▶ _Material shown_
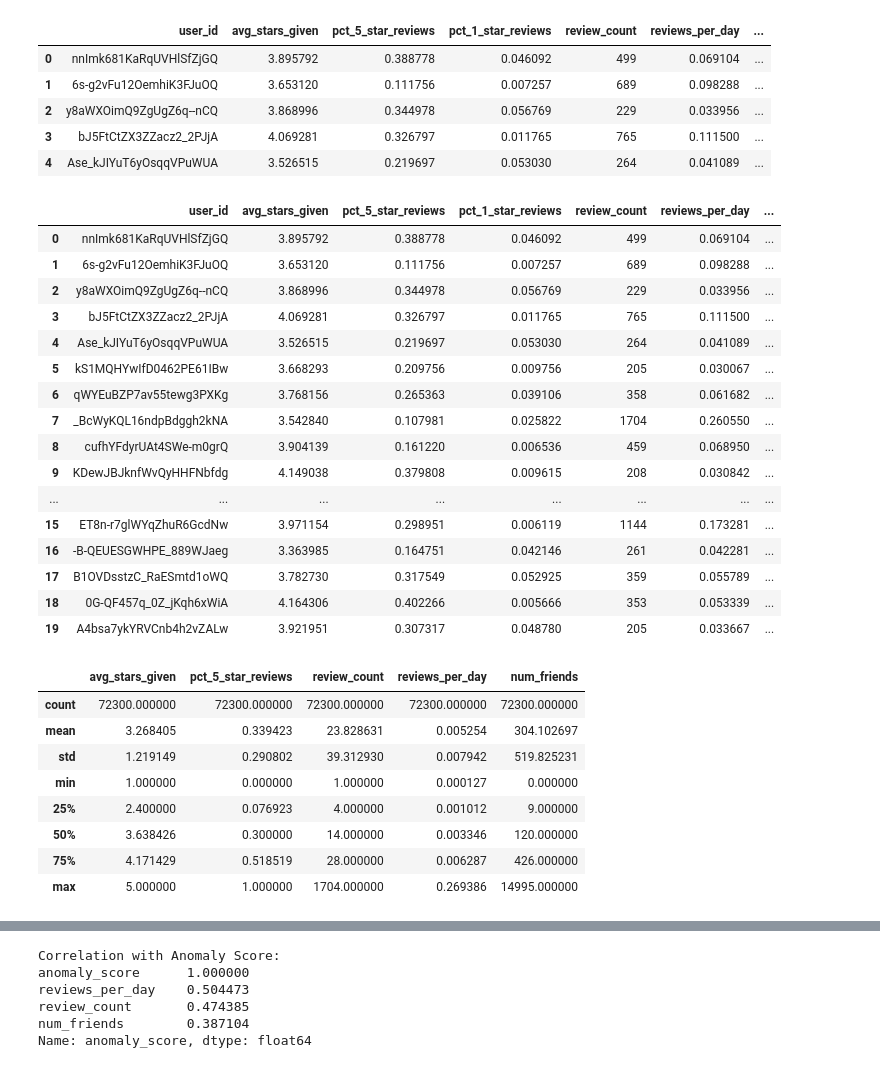
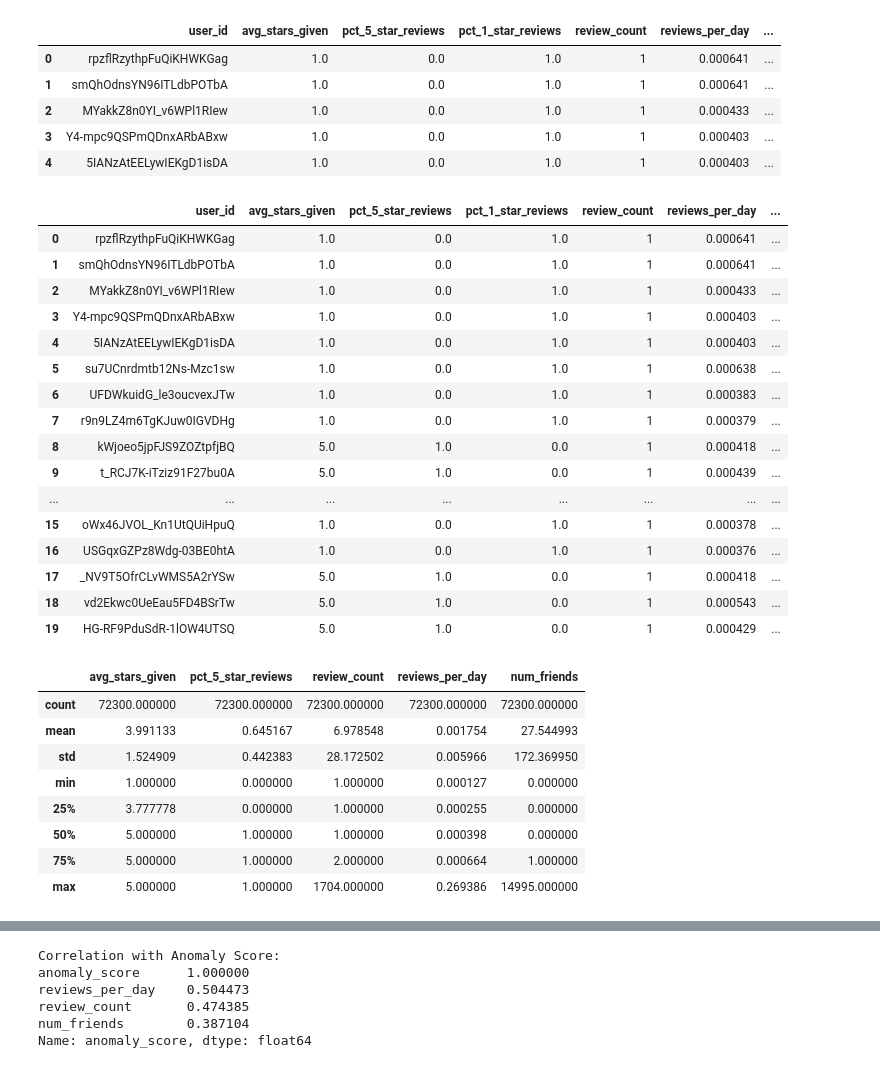
Before and after one commit to lpakingan/DATA228_GroupProject, a Jupyter notebook: notebooks/user_anomaly_analysis.ipynb, the cells around one changed output, grey strips where cells are left out. Cells and saved outputs as stored; diff of their text form; code cells hidden in the pictures.

```diff
--- a/notebooks/user_anomaly_analysis.ipynb
+++ b/notebooks/user_anomaly_analysis.ipynb
@@ -1,36 +1,39 @@
 # %%
 import pandas as pd
 
-df = pd.read_parquet("../outputs/user_anomaly_scores.parquet")
+#df = pd.read_parquet("../outputs/user_anomaly_scores.parquet")
+# Comment out for comparison purposes
+df = pd.read_parquet("../outputs/user_anomaly_scores_winner.parquet")
+
 df.head()
 # %% [output]
 |  | user_id | avg_stars_given | pct_5_star_reviews | pct_1_star_reviews | review_count | reviews_per_day | ... |
-| 0 | nnImk681KaRqUVHlSfZjGQ | 3.895792 | 0.388778 | 0.046092 | 499 | 0.069104 | ... |
-| 1 | 6s-g2vFu12OemhiK3FJuOQ | 3.653120 | 0.111756 | 0.007257 | 689 | 0.098288 | ... |
-| 2 | y8aWXOimQ9ZgUgZ6q--nCQ | 3.868996 | 0.344978 | 0.056769 | 229 | 0.033956 | ... |
-| 3 | bJ5FtCtZX3ZZacz2_2PJjA | 4.069281 | 0.326797 | 0.011765 | 765 | 0.111500 | ... |
-| 4 | Ase_kJIYuT6yOsqqVPuWUA | 3.526515 | 0.219697 | 0.053030 | 264 | 0.041089 | ... |
+| 0 | rpzflRzythpFuQiKHWKGag | 1.0 | 0.0 | 1.0 | 1 | 0.000641 | ... |
+| 1 | smQhOdnsYN96ITLdbPOTbA | 1.0 | 0.0 | 1.0 | 1 | 0.000641 | ... |
+| 2 | MYakkZ8n0YI_v6WPl1RIew | 1.0 | 0.0 | 1.0 | 1 | 0.000433 | ... |
+| 3 | Y4-mpc9QSPmQDnxARbABxw | 1.0 | 0.0 | 1.0 | 1 | 0.000403 | ... |
+| 4 | 5IANzAtEELywIEKgD1isDA | 1.0 | 0.0 | 1.0 | 1 | 0.000403 | ... |
 # %%
 # Showing which is an anomaly
 df[df["is_anomaly"] == 1].head(20)
 # %% [output]
 |  | user_id | avg_stars_given | pct_5_star_reviews | pct_1_star_reviews | review_count | reviews_per_day | ... |
-| 0 | nnImk681KaRqUVHlSfZjGQ | 3.895792 | 0.388778 | 0.046092 | 499 | 0.069104 | ... |
-| 1 | 6s-g2vFu12OemhiK3FJuOQ | 3.653120 | 0.111756 | 0.007257 | 689 | 0.098288 | ... |
-| 2 | y8aWXOimQ9ZgUgZ6q--nCQ | 3.868996 | 0.344978 | 0.056769 | 229 | 0.033956 | ... |
-| 3 | bJ5FtCtZX3ZZacz2_2PJjA | 4.069281 | 0.326797 | 0.011765 | 765 | 0.111500 | ... |
-| 4 | Ase_kJIYuT6yOsqqVPuWUA | 3.526515 | 0.219697 | 0.053030 | 264 | 0.041089 | ... |
-| 5 | kS1MQHYwIfD0462PE61IBw | 3.668293 | 0.209756 | 0.009756 | 205 | 0.030067 | ... |
-| 6 | qWYEuBZP7av55tewg3PXKg | 3.768156 | 0.265363 | 0.039106 | 358 | 0.061682 | ... |
-| 7 | _BcWyKQL16ndpBdggh2kNA | 3.542840 | 0.107981 | 0.025822 | 1704 | 0.260550 | ... |
-| 8 | cufhYFdyrUAt4SWe-m0grQ | 3.904139 | 0.161220 | 0.006536 | 459 | 0.068950 | ... |
-| 9 | KDewJBJknfWvQyHHFNbfdg | 4.149038 | 0.379808 | 0.009615 | 208 | 0.030842 | ... |
+| 0 | rpzflRzythpFuQiKHWKGag | 1.0 | 0.0 | 1.0 | 1 | 0.000641 | ... |
+| 1 | smQhOdnsYN96ITLdbPOTbA | 1.0 | 0.0 | 1.0 | 1 | 0.000641 | ... |
+| 2 | MYakkZ8n0YI_v6WPl1RIew | 1.0 | 0.0 | 1.0 | 1 | 0.000433 | ... |
+| 3 | Y4-mpc9QSPmQDnxARbABxw | 1.0 | 0.0 | 1.0 | 1 | 0.000403 | ... |
+| 4 | 5IANzAtEELywIEKgD1isDA | 1.0 | 0.0 | 1.0 | 1 | 0.000403 | ... |
+| 5 | su7UCnrdmtb12Ns-Mzc1sw | 1.0 | 0.0 | 1.0 | 1 | 0.000638 | ... |
+| 6 | UFDWkuidG_le3oucvexJTw | 1.0 | 0.0 | 1.0 | 1 | 0.000383 | ... |
+| 7 | r9n9LZ4m6TgKJuw0IGVDHg | 1.0 | 0.0 | 1.0 | 1 | 0.000379 | ... |
+| 8 | kWjoeo5jpFJS9ZOZtpfjBQ | 5.0 | 1.0 | 0.0 | 1 | 0.000418 | ... |
+| 9 | t_RCJ7K-iTziz91F27bu0A | 5.0 | 1.0 | 0.0 | 1 | 0.000439 | ... |
 | ... | ... | ... | ... | ... | ... | ... | ... |
-| 15 | ET8n-r7glWYqZhuR6GcdNw | 3.971154 | 0.298951 | 0.006119 | 1144 | 0.173281 | ... |
-| 16 | -B-QEUESGWHPE_889WJaeg | 3.363985 | 0.164751 | 0.042146 | 261 | 0.042281 | ... |
-| 17 | B1OVDsstzC_RaESmtd1oWQ | 3.782730 | 0.317549 | 0.052925 | 359 | 0.055789 | ... |
-| 18 | 0G-QF457q_0Z_jKqh6xWiA | 4.164306 | 0.402266 | 0.005666 | 353 | 0.053339 | ... |
-| 19 | A4bsa7ykYRVCnb4h2vZALw | 3.921951 | 0.307317 | 0.048780 | 205 | 0.033667 | ... |
+| 15 | oWx46JVOL_Kn1UtQUiHpuQ | 1.0 | 0.0 | 1.0 | 1 | 0.000378 | ... |
+| 16 | USGqxGZPz8Wdg-03BE0htA | 1.0 | 0.0 | 1.0 | 1 | 0.000376 | ... |
+| 17 | _NV9T5OfrCLvWMS5A2rYSw | 5.0 | 1.0 | 0.0 | 1 | 0.000418 | ... |
+| 18 | vd2Ekwc0UeEau5FD4BSrTw | 5.0 | 1.0 | 0.0 | 1 | 0.000543 | ... |
+| 19 | HG-RF9PduSdR-1lOW4UTSQ | 5.0 | 1.0 | 0.0 | 1 | 0.000429 | ... |
 # %%
 df[df["is_anomaly"] == 1][[
     "avg_stars_given",
@@ -42,12 +45,12 @@ df[df["is_anomaly"] == 1][[
 # %% [output]
 |  | avg_stars_given | pct_5_star_reviews | review_count | reviews_per_day | num_friends |
 | count | 72300.000000 | 72300.000000 | 72300.000000 | 72300.000000 | 72300.000000 |
-| mean | 3.268405 | 0.339423 | 23.828631 | 0.005254 | 304.102697 |
-| std | 1.219149 | 0.290802 | 39.312930 | 0.007942 | 519.825231 |
+| mean | 3.991133 | 0.645167 | 6.978548 | 0.001754 | 27.544993 |
+| std | 1.524909 | 0.442383 | 28.172502 | 0.005966 | 172.369950 |
 | min | 1.000000 | 0.000000 | 1.000000 | 0.000127 | 0.000000 |
-| 25% | 2.400000 | 0.076923 | 4.000000 | 0.001012 | 9.000000 |
-| 50% | 3.638426 | 0.300000 | 14.000000 | 0.003346 | 120.000000 |
-| 75% | 4.171429 | 0.518519 | 28.000000 | 0.006287 | 426.000000 |
+| 25% | 3.777778 | 0.000000 | 1.000000 | 0.000255 | 0.000000 |
+| 50% | 5.000000 | 1.000000 | 1.000000 | 0.000398 | 0.000000 |
+| 75% | 5.000000 | 1.000000 | 2.000000 | 0.000664 | 1.000000 |
 | max | 5.000000 | 1.000000 | 1704.000000 | 0.269386 | 14995.000000 |
 # %%
 import pandas as pd
```
Also changed, not shown: parts of 2 cells of this notebook, 1 other file.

▶ _What you will do_
Find all lines holding the word "outputs" in the records above and copy them.

▶ _Answer to this problem_
Before and after one commit to lpakingan/DATA228_GroupProject, a Jupyter notebook: notebooks/user_anomaly_analysis.ipynb, the cells around one changed output, grey strips where cells are left out. Cells and saved outputs as stored; diff of their text form; code cells hidden in the pictures.
-df = pd.read_parquet("../outputs/user_anomaly_scores.parquet")
+#df = pd.read_parquet("../outputs/user_anomaly_scores.parquet")
+df = pd.read_parquet("../outputs/user_anomaly_scores_winner.parquet")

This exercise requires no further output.